Turbulence and Alfven Waves in the Solar Wind The solar wind is filled with fluctuations that have their largest amplitudes in the high-speed wind. Many of these fluctuations are Alfvenic in nature (coupled changes in flow velocity and magnetic field vectors). The Alfvenic fluctuations are probably remnants of waves and turbulence that heat the corona and accelerate the solar wind. Fluctuation amplitudes decrease with increasing heliocentric distance; their dissipation heats the wind far from the Sun.
Local Magnetic Reconnection in the Solar Wind The solar wind contains numerous current sheets where the magnetic field orientation changes abruptly. When magnetic reconnection occurs at these current sheets the magnetic topology changes and oppositely directed jets of plasma are produced. Observations of this jetting plasma and the related magnetic field structure in the solar wind provide important information about the reconnection process and its after-effects in collisionless plasmas.
Interaction of the Solar Wind with the Interstellar Medium The solar wind carves a cavity in the local interstellar plasma since the two plasmas cannot readily interpenetrate one another. The size and shape of the cavity depend on the momentum flux carried by the solar wind, the pressure of the interstellar plasma, and the motion of the Sun relative to the interstellar medium. In the last few years both Voyager 1 and Voyager 2 crossed the termination shock, where the solar wind was substantially slowed, deflected, and heated.
Energetic Particles in the Solar Wind The heliosphere is filled with a variety of energetic ion populations of varying intensities with energies ranging from ~1 to 10 8 keV/nucleon. Most of these populations are the result of particle acceleration at shocks.
The Solar Wind as a Natural Plasma Laboratory One of the first great triumphs of the space age was experimental proof of the existence of a solar wind that fills the solar system. The solar wind serves as a magnificent natural laboratory for studying and obtaining understanding of processes and phenomena that occur in a variety of other space plasma and astrophysical contexts. These include at least the following: Kinetic, fluid and MHD aspects of plasmas Plasma heating and acceleration Collisionless shock physics Energetic particle production and transport Magnetic reconnection Evolution and dissipation of waves and turbulence

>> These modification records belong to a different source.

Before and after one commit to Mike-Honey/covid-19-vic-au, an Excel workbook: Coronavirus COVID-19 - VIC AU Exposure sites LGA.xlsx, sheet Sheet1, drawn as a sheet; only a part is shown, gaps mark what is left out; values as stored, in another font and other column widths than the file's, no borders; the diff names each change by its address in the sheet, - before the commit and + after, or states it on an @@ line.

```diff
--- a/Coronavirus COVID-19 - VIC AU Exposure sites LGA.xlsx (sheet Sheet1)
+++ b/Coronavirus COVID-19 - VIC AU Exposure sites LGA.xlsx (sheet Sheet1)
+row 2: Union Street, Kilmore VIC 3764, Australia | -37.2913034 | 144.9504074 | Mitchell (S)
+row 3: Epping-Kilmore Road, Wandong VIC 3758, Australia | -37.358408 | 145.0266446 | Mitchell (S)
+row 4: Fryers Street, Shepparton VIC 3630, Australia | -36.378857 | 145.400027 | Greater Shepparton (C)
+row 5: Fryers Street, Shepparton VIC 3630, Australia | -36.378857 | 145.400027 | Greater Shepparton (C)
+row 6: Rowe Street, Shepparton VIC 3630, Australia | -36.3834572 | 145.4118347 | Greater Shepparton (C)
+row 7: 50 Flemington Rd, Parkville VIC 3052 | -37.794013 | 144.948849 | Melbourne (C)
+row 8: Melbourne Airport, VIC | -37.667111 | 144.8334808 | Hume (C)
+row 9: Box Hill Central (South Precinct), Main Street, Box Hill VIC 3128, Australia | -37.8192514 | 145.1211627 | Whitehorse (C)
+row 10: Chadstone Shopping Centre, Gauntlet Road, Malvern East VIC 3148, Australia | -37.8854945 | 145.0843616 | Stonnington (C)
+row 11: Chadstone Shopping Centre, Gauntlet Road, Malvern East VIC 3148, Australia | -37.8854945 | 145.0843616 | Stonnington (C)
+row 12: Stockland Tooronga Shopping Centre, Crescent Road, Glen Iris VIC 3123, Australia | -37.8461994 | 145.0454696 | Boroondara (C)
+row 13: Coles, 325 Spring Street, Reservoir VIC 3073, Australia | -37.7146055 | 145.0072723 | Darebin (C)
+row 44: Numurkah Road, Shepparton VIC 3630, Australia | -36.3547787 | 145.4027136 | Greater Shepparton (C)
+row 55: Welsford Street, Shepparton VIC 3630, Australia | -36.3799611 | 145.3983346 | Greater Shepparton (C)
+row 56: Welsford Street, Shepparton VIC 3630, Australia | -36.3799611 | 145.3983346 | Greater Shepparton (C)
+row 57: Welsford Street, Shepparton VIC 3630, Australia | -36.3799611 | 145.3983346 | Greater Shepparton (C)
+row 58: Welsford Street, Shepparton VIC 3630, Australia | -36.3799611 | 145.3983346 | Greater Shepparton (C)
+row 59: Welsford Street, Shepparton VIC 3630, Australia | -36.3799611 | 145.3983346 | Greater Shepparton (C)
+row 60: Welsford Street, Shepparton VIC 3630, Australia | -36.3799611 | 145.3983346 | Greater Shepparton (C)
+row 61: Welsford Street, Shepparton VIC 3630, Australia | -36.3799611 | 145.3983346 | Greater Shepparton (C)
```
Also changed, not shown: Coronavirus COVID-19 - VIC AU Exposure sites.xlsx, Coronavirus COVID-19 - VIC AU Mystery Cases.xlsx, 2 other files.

Some Recent Hot Topics in Solar Wind Research Magnetic reconnection in the solar wind Physics of the termination shock and heliosheath Origin of the low-speed wind - role of interchange reconnection New ideas about nature/origin of heliospheric magnetic field Magnetic field topology and flux balance in the heliosphere Ionic composition variations Turbulence dissipation and plasma heating Energetic particles: production, sources and propagation Heating and acceleration of the solar wind CME origins and evolution in the heliosphere The pickup of newly borne ions and their sources